October 20, 2009

Indians, wizards, fairies, and ghouls

Blogger Brooke does a good job of deconstructing Halloween for Natives:

My Identity Is Not A Costume for You To Wear!Now, what twists my trick-or-treat bag in a bunch, is where the heck Native Americans fit in all of this! Why is it socially acceptable to dress like the stereotypical Indian: "Brave," "Chief," "Princess," "Squaw," "Maiden"? Pardon Moi, but when did the Native American enter the realm of Wizards, Fairies, Super-heroes, Goblins, or Ghouls? When did it become ok to reduce the diversity, language, and culture of nearly 500 different Indigenous tribes into a tacky "costume" of cheap suede, colored feathers, plastic beads, and fringe? Who decided that the history, identity, and lineage of Native Americans could be easily put on and taken off like greasy Halloween face paint?And:As a Native American, I am utterly appalled to see my culture lump[ed] together into some stereotypical Pan-Injun image, shipped and sold for the American masses to mimic my people and culture. I find it insulting my identity and heritage as a Native American, as a Navajo, is as easily acquired with few bucks, some nasty grease paint, and a loin cloth. That history of genocide and forced assimilation of Native Americans people in the US is not even an accessory to these supposed costumes!
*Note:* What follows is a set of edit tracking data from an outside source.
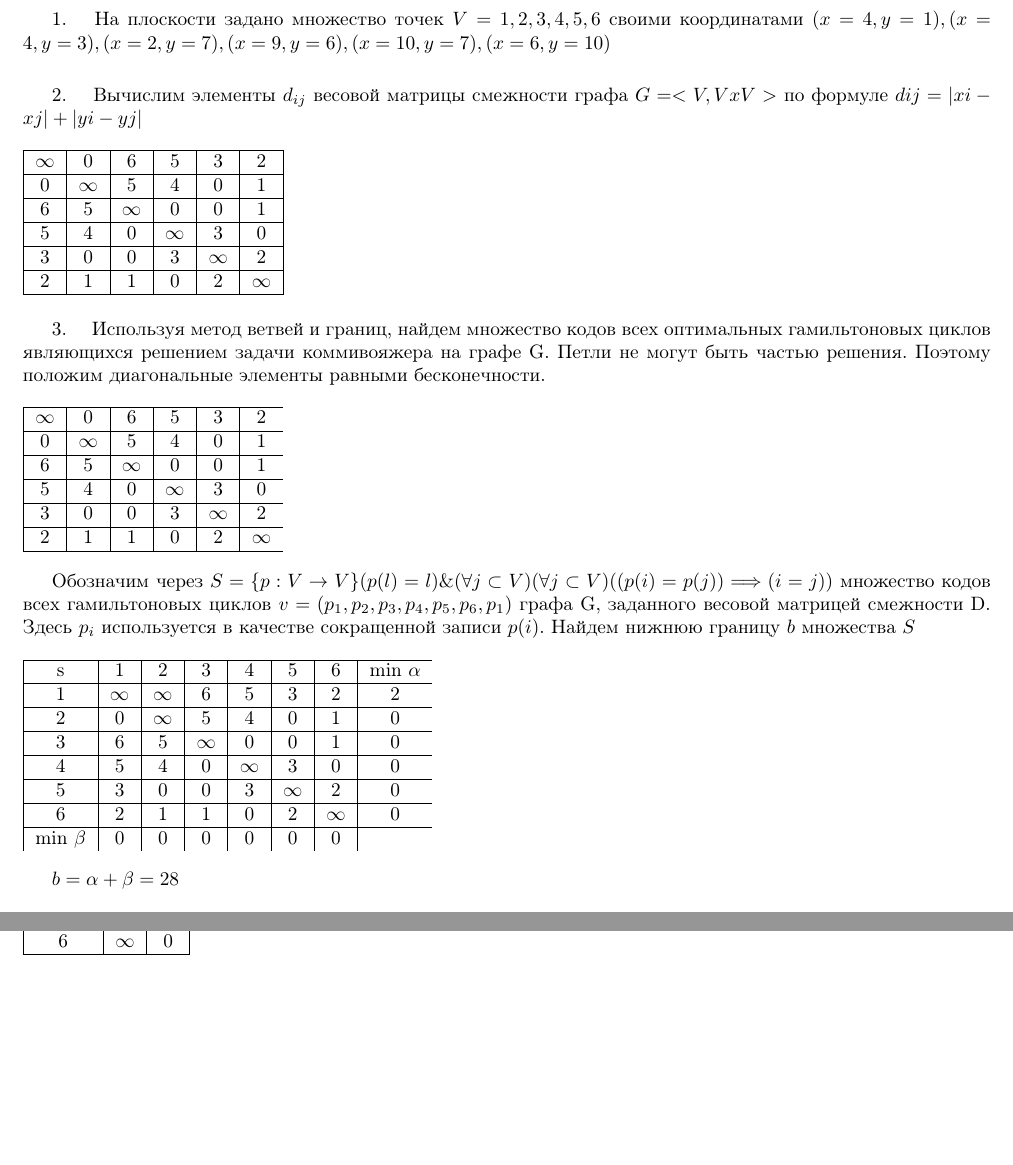
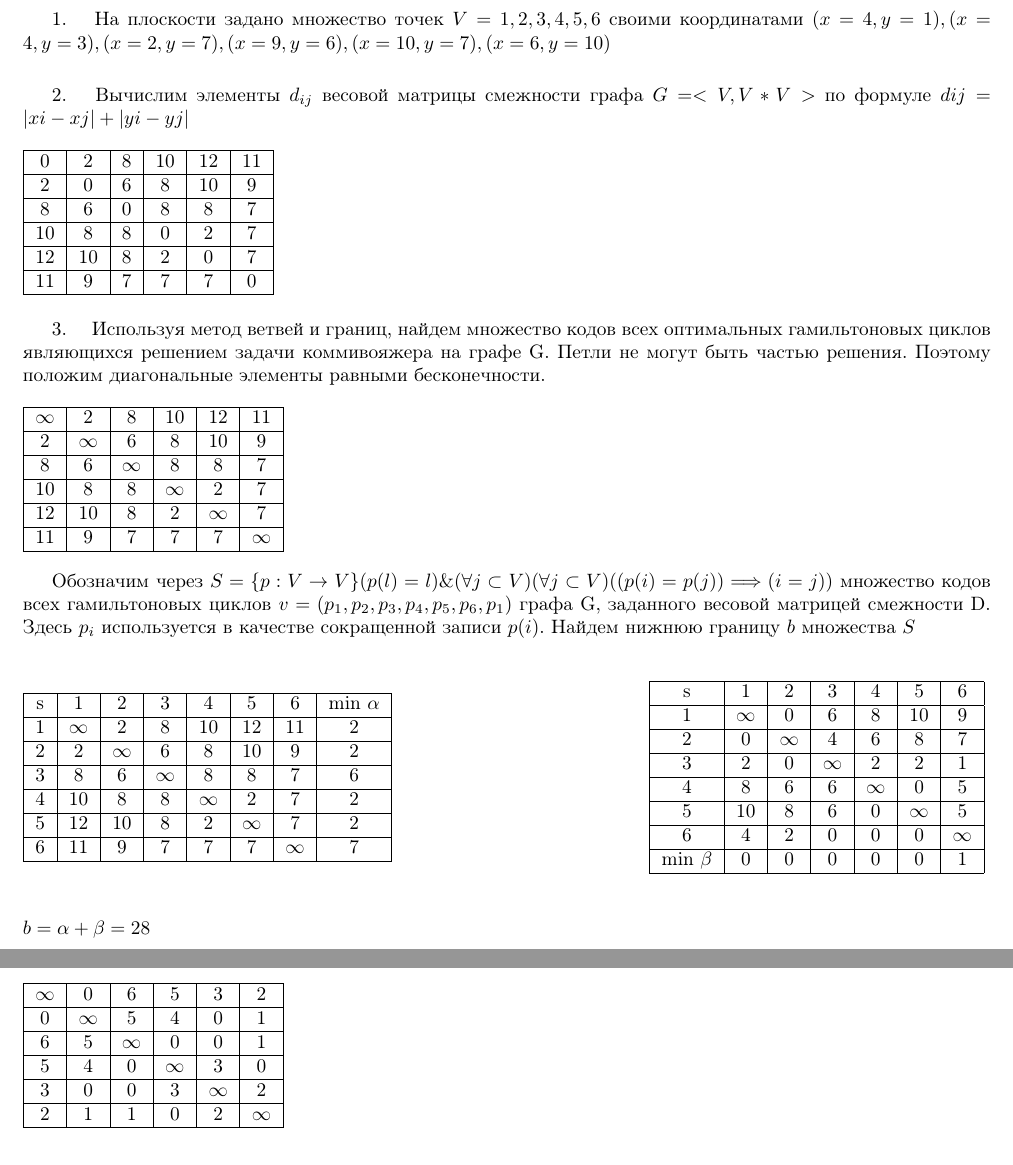
Before and after one commit to temach/shortest_hamilton_cycles_via_branch_and_bound, a LaTeX document (SolveDiscra/bin/Debug/latex_commands.tex): two parts of pages 2 and 12 of 12, joined at a grey line, cut so that both start at the same text. Compiled offline with pdfLaTeX.

Commit message:
Latex matrix is wrong, must change to my matrix. dot_commands.txt is simplified.

```diff
--- a/SolveDiscra/bin/Debug/latex_commands.tex
+++ b/SolveDiscra/bin/Debug/latex_commands.tex
@@ -67,27 +67,29 @@
 \end{titlepage}
 
 
+
+
 1. \quad На плоскости задано множество точек $V = {1, 2, 3, 4, 5, 6}$ своими координатами
 $(x = 4,y = 1),(x = 4,y = 3),(x = 2,y = 7),(x = 9,y = 6),(x = 10,y = 7),(x = 6,y = 10)$ \\
 
 \smallskip
 
 2. \quad Вычислим элементы $d_{ij}$ весовой матрицы смежности графа
-$G = <V, VxV>$ по формуле $dij = |xi - xj|  +  |yi - yj|$
+$G = <V, V*V>$ по формуле $dij = |xi - xj|  +  |yi - yj|$
 
 \begin{flushleft}\begin{tabular}[]{|c|c|c|c|c|c|c|}
 \hline
-$\infty$ &      0 &      6 &      5 &      3 &      2\\
+     0  &      2 &      8 &      10 &     12 &      11\\
 \hline
-	  0 & $\infty$ &      5 &      4 &      0 &      1\\
+      2 &       0 &      6 &      8 &      10 &      9\\
 \hline
-      6 &      5 & $\infty$ &      0 &      0 &      1\\
+      8 &      6 &     0  &      8 &      8  &      7\\
 \hline
-      5 &      4 &      0 & $\infty$ &      3 &      0\\
+      10 &      8 &      8 &     0  &      2 &      7\\
 \hline
-      3 &      0 &      0 &      3 & $\infty$ &      2\\
+      12 &      10 &     8 &     2 &    0 &      7\\
 \hline
-      2 &      1 &      1 &      0 &      2 & $\infty$\\
+      11 &      9 &      7 &      7 &      7 &    0\\
 \hline
 \end{tabular}
 \end{flushleft}
@@ -98,19 +100,19 @@ $\infty$ &      0 &      6 &      5 &      3 &      2\\
  циклов являющихся решением задачи коммивояжера на графе G.
 Петли не могут быть частью решения. Поэтому положим диагональные элементы равными бесконечности.
 
-\begin{flushleft}\begin{tabular}[]{|c|c|c|c|c|c}
+\begin{flushleft}\begin{tabular}[]{|c|c|c|c|c|c|c|}
 \hline
-$\infty$ &      0 &      6 &      5 &      3 &      2\\
+$\infty$&      2 &      8 &      10 &      12 &      11\\
 \hline
-	  0 & $\infty$ &      5 &      4 &      0 &      1\\
+      2 & $\infty$ &      6 &      8 &      10 &      9\\
 \hline
-      6 &      5 & $\infty$ &      0 &      0 &      1\\
+      8 &      6 & $\infty$ &      8 &      8 &      7\\
 \hline
-      5 &      4 &      0 & $\infty$ &      3 &      0\\
+      10 &      8 &      8 & $\infty$ &      2 &      7\\
 \hline
-      3 &      0 &      0 &      3 & $\infty$ &      2\\
+      12 &      10 &      8 &      2 & $\infty$ &      7\\
 \hline
-      2 &      1 &      1 &      0 &      2 & $\infty$ \\
+      11 &      9 &      7 &      7 &      7 & $\infty$\\
 \hline
 \end{tabular}
 \end{flushleft}
@@ -122,31 +124,6 @@ $ S = \{ p:V \rightarrow V \} (p(l) = l) \& ( \forall j \subset V ) ( \forall j
 Здесь $p_{i}$ используется в качестве сокращенной записи $p(i)$.
 Найдем нижнюю границу $b$ множества $S$
 
-\begin{flushleft}
-\begin{tabular}[]{|c|c|c|c|c|c|c|c}
-\hline
-s & 1 & 2 & 3 & 4 & 5 & 6 & min $\alpha$ \\
-\hline
-1 & $\infty$ & $\infty$ &      6 &      5 &      3 &      2 & 2\\
-\hline
-2 &      0 		& $\infty$ &      5 &      4 &      0 &      1 & 0\\
-\hline
-3 &      6 		&      5 & $\infty$ &      0 &      0 &      1 & 0\\
-\hline
-4 &      5 		&      4 &      0 & $\infty$ &      3 &      0 & 0\\
-\hline
-5 &      3 		&      0 &      0 &      3 & $\infty$ &      2 & 0\\
-\hline
-6 &      2 		&      1 &      1 &      0 &      2 & $\infty$ & 0\\
-\hline
-min $\beta$ &  0 	&      0 &      0 &      0 &      0 &      0\\
-\end{tabular}
-\end{flushleft}
-
-$b = \alpha + 	\beta = 28$
-
-\newpage
-
 
 % make the captions stick to the LEFT of the page
 \captionsetup{justification=raggedright,
@@ -155,6 +132,49 @@ singlelinecheck=false
 
 \captionsetup[subfloat]{labelformat=empty}
 
+
+\begin{table}[ht]
+\subfloat[][]{\begin{tabular}[]{|c|c|c|c|c|c|c|c|c|}
+\hline
+s & 1 & 2 & 3 & 4 & 5 & 6 & min $\alpha$ \\
+\hline
+1     & $\infty$ &      2 &      8 &      10 &      12 &      11  & 2\\
+\hline
+2     &       2 & $\infty$ &      6 &      8 &      10 &      9    &  2\\
+\hline
+3     &       8 &      6 & $\infty$ &      8 &      8 &      7     &  6 \\
+\hline
+4     &       10 &      8 &      8 & $\infty$ &      2 &      7    & 2\\
+\hline
+5     &       12 &      10 &      8 &      2 & $\infty$ &      7  & 2\\
+\hline
+6     &       11 &      9 &      7 &      7 &      7 & $\infty$   & 7 \\
+\hline
+\end{tabular}
+}\hfill
+\subfloat[][]{\begin{tabular}[]{|c|c|c|c|c|c|c|c|}
+\hline
+s & 1 & 2 & 3 & 4 & 5 & 6 \\
+\hline
+1     & $\infty$ &      0 &      6 &      8 &      10 &      9 \\
+\hline
+2     &       0 & $\infty$ &      4 &      6 &      8 &      7  \\
+\hline
+3     &       2 &      0 & $\infty$ &      2 &      2 &      1   \\
+\hline
+4     &       8 &      6 &      6 & $\infty$ &      0 &      5 \\
+\hline
+5     &       10 &      8 &      6 &      0 & $\infty$ &      5 \\
+\hline
+6     &       4 &      2 &      0 &      0 &      0 & $\infty$ \\
+\hline
+min $\beta$ &  0 &      0 &      0 &      0 &      0 &     1 \\
+\hline
+\end{tabular}
+}\captionof*{table}{$b = \alpha + 	\beta = 28$}
+\end{table}
+
+\newpage
 
 Определим дугу ветвления для разбиения множества  s\\
 \begin{flushleft}\begin{tabular}[]{|c|c|c|c|c|c|c|}
@@ -842,17 +867,22 @@ s01111 & 3 & 4\\
+\begin{flushleft}
+\begin{tabular}[]{|c|c|c|c|c|c|c|}
 \hline
-s01111 & 3 & 4\\
+$\infty$ &      0 &      6 &      5 &      3 &      2\\
 \hline
-4 &      0 & $\infty$\\
+	  0 & $\infty$ &      5 &      4 &      0 &      1\\
 \hline
-6 & $\infty$ &      0\\
+      6 &      5 & $\infty$ &      0 &      0 &      1\\
+\hline
+      5 &      4 &      0 & $\infty$ &      3 &      0\\
+\hline
+      3 &      0 &      0 &      3 & $\infty$ &      2\\
+\hline
+      2 &      1 &      1 &      0 &      2 & $\infty$\\
 \hline
 \end{tabular}
-\captionof*{table}{}
 \end{flushleft}
 
 
 
-\newpage
-
 
 \end{document}
```
Also changed, not shown: SolveDiscra/bin/Debug/dot_commands.txt (+34 -34 lines), SolveDiscra/bin/Debug/latex_commands.tex (49 more changed lines).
It's not important or even a consideration!!! What a privilege it must be to take the imagery of a people or culture without the social or historical baggage that goes along with it!Comment:  When did Indians enter the realm of Neverland? There's actually an answer for this. It began around the end of the Indian Wars--the 1890s. Americans assumed that Indians were vanishing into the mists of time. They started romanticizing them--placing them in a mythic past where they roamed with the deer and the buffalo.

Because we'd vanquished them, we could stop tearing them down and start building them up. We could change them from "dirty redskins" into "noble savages." That way, we'd look great for defeating our impressive enemy. And they'd still exist in our memories, so we wouldn't have to think about all the massacres and corpses.

For more on this subject, see The Political Uses of Stereotyping.

Back to Halloween. Go to the original posting to see examples of pseudo-Indian costumes. Alas, there seems to be an endless supply of these stereotypical outfits.

For more on that subject, see Trick or Treating Indians.

Below:  Liv Tyler as an Indian maiden. "It's okay. My 'Mexican' friend is as stereotypical as I am, so no one will notice."


Chance said...

This has to be one of the most racist things that people get away with. If someone ever in life TRIED to make a Black African American costume for halloween, Jessie Jackson and Al Sharpton would have that crap burned before anyone could think of selling it. not only that, but most retailing companies would never even sell them. I dont understand what the differance is, why do people feel like they can disrespect Mexican, Native American, and Hawiian cultures in this way???

dmarks said...

1) They even sell several Indian costumes for dogs. Yes, dogs. I've seen photos.

2) Kmart tonight on TV advertised that they have a thousand costumes offered online. So I checked, and looked for indian costume.

I found 8 entries

There's smart, and there's Kmart smart. Which from this, doesn't look like any kind of smart at all.

Indian princesses on Leg Avenue!

dmarks said...


Walmart, often maligned as the epitome of retail evil, has nothing show up on an indian costume search. I page through a few pages the list of entries it showed instead, and found some cowboys, but no Indians.

A search on just "Indian" comes up with some dubious stereotypical things further down the line. The first three entries, curiously enough, are movies. Two of them about Indian-brand motorcycles.

A Sherman Alexie novel comes in #6 on the list.

Anonymous said...

From ebay (where else)

* 2009 sexy indian halloween costume! *DREAM CATCHER* $31

*Ladies Indian Squaw Costume/Halloween Embellished OSFA
Item condition: Pre-Owned
Time left: 1h 43m 47s (Oct 22, 200906:25:38 PDT)

Bid history: 0 bids[Refresh]

dmarks said...

There are about 40 or so squaw costumes for sale on eBay now.

One is part of a "Pirate Fairy Squaw" bargain pack.

Brooke W. said...

Thank you for the blog-very insightful!